“I was surprised they took a QB because I thought maybe in the 3rd round you can get some really good players that can help this team win now. Nothing against Mason I think he is a great player. I don’t know him personally but I’m sure he is a great kid. I just don’t know how backing up or being the third, who knows where he’s going to fall in the depth chart but helps us win now…if they feel like he can help our team, so be it but I was a little surprised.”
Rudolph never emerged as the team’s next franchise quarterback, in part due to him backing up Roethlisberger and in part due to his own struggles when given the opportunity to play. Pittsburgh’s first-round grade on Rudolph proved to be a misevaluation.
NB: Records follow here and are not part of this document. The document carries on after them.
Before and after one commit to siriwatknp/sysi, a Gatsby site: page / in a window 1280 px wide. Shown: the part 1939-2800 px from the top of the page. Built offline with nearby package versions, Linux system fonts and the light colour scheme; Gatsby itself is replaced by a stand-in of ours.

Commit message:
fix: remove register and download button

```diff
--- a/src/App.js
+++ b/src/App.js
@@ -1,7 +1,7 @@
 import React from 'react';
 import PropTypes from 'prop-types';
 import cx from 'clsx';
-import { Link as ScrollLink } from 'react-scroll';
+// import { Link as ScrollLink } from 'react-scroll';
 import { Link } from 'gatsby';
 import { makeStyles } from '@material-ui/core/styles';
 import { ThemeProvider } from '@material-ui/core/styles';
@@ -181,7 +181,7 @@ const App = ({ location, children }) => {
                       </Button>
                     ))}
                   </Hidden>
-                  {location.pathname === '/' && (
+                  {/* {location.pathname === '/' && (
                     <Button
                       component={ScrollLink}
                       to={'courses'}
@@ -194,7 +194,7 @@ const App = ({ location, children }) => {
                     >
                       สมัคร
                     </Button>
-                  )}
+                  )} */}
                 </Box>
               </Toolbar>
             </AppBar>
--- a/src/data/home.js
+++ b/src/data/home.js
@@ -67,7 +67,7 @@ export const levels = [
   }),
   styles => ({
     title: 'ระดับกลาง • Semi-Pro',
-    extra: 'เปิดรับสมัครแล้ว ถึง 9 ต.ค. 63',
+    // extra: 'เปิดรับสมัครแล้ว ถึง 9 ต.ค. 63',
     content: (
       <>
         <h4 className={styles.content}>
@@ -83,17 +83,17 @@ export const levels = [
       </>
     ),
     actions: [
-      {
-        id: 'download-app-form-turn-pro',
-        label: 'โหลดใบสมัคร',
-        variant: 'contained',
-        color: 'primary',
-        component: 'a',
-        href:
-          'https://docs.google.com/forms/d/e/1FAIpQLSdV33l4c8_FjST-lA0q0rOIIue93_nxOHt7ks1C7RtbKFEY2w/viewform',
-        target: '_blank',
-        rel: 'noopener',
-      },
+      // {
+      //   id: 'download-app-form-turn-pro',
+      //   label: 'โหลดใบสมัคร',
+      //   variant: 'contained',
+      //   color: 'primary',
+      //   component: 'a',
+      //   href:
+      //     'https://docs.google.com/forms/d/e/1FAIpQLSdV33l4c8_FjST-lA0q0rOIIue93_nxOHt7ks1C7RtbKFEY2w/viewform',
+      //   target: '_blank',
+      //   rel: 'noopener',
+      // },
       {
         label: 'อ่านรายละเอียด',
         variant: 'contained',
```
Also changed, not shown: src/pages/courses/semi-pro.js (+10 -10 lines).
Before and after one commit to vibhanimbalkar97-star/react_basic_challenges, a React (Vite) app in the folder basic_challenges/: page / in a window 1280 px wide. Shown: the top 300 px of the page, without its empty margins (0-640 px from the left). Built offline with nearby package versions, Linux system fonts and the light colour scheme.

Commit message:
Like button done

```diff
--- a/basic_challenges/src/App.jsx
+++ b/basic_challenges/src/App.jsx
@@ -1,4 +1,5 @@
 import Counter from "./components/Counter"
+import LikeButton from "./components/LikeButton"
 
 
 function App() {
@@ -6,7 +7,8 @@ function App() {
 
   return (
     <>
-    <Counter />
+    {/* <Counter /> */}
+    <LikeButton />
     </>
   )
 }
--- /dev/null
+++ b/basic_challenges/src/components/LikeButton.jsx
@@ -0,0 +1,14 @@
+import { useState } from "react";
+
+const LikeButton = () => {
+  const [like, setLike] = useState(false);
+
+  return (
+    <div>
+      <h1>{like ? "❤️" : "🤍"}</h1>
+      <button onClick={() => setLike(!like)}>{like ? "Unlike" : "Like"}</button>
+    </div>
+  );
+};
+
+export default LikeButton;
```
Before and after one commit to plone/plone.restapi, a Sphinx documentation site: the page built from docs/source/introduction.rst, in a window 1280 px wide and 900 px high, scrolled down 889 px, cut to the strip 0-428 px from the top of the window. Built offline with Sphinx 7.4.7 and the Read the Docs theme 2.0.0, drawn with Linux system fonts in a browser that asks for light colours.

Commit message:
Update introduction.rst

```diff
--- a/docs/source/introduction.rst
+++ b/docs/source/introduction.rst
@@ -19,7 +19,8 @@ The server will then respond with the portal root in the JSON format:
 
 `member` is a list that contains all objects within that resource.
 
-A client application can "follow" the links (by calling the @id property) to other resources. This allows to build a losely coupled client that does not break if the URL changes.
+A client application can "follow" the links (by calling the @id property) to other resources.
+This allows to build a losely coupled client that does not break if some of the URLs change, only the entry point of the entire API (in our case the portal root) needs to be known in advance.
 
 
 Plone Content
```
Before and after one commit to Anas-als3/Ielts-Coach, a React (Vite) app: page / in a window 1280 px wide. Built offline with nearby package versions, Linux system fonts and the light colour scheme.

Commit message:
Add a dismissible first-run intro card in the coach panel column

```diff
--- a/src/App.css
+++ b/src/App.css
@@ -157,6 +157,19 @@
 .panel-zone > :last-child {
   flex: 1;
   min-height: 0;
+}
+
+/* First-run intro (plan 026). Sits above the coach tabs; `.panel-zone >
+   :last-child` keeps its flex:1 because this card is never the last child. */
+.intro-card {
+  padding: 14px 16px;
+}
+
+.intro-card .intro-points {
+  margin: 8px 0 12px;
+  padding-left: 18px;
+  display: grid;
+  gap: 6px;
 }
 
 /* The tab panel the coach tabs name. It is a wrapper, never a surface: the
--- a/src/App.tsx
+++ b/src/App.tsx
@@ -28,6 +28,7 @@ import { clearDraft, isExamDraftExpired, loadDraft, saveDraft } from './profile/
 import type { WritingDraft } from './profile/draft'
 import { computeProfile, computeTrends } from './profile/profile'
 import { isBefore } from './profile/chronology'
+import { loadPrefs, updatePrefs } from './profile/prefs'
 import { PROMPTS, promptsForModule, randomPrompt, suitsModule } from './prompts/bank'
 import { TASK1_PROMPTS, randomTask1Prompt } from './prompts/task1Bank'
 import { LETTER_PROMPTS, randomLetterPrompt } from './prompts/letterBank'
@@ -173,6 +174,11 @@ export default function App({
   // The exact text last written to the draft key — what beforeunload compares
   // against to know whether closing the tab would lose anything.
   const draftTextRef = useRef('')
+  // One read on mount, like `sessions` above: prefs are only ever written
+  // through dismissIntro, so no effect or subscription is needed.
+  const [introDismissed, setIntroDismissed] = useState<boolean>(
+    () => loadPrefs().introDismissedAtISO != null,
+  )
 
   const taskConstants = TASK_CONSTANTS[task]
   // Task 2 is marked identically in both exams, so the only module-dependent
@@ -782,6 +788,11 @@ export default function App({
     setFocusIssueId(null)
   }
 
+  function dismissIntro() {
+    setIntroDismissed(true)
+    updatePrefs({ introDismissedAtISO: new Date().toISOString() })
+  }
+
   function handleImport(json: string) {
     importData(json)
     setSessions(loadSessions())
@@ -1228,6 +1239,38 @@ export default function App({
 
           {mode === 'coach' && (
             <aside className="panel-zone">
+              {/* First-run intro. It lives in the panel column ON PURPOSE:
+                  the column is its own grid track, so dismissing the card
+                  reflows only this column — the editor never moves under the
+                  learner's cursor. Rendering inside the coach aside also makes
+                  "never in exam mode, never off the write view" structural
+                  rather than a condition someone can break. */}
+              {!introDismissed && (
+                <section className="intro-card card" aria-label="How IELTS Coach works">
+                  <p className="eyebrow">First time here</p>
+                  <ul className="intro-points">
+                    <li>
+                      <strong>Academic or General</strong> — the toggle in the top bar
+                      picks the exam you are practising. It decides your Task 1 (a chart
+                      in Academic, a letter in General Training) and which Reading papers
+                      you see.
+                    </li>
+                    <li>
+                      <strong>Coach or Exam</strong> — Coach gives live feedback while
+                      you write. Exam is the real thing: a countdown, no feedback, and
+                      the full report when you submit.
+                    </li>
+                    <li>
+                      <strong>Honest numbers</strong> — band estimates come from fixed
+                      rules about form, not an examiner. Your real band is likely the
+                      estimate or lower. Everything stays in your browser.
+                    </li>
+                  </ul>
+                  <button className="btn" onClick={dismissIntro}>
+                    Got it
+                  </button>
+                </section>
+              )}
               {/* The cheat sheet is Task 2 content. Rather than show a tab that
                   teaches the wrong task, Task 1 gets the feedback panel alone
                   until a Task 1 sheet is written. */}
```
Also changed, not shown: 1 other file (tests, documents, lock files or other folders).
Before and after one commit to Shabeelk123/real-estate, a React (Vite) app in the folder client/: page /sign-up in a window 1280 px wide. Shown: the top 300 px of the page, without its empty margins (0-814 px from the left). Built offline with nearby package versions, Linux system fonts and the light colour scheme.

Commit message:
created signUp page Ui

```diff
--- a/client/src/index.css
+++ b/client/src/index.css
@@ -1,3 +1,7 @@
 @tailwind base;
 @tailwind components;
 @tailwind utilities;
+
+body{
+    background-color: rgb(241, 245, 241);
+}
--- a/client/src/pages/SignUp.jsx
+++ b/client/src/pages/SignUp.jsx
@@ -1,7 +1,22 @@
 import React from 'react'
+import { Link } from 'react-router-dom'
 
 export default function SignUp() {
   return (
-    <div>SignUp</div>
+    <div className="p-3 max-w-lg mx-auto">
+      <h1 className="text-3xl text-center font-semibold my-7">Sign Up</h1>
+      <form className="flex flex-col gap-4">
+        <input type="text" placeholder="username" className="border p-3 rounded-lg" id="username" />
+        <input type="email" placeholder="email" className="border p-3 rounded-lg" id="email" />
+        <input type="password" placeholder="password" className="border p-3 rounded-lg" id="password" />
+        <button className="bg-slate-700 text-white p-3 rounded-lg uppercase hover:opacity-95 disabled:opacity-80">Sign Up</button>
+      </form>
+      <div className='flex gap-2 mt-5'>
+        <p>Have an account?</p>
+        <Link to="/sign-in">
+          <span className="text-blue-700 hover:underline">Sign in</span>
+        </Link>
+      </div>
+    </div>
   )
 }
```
While specifics about their relationship as teammates are generally unknown, it’s fair to say Roethlisberger and Rudolph weren’t close. Instead, Rudolph learned from Roethlisberger by studying from afar.
“I was able to watch Ben Roethlisberger practice for four years and watch him work the two minute drill, in the red zone and the throws he made in his ball placement. And I think that’s invaluable for a young quarterback to come into the league and regardless of the friendship or relationship, I got to watch him go to work and that’s invaluable.”
An answer that’d buy you a seat in Congress. Reading between the lines, Rudolph is admitting the two didn’t have a friendship and that he observed how Roethlisberger practiced and played. Now, he’s fighting to take over Roethlisberger’s starting job. But based on how the battle is going, Rudolph is likely to enter another season as the team’s backup quarterback. Mitch Trubisky is a heavy favorite to be the team’s Week One starter though poor play could open the door back open for Rudolph.
To the broader point, this year’s quarterback room seems closer than others. In part due to it being a younger and newer group. Trubisky has had a different approach than Roethlisberger, more open and willing to take younger players under his wing despite a guy like Pickett battling, and eventually likely taking, Trubisky’s job. Ultimately, the only thing that matters for a starting quarterback is that they play well and win games. Helping younger quarterbacks in the process is just a bonus. Few quarterbacks in his era played as well or won as often as Roethlisberger so all can be forgiven. And publicly, Rudolph isn’t holding a grudge.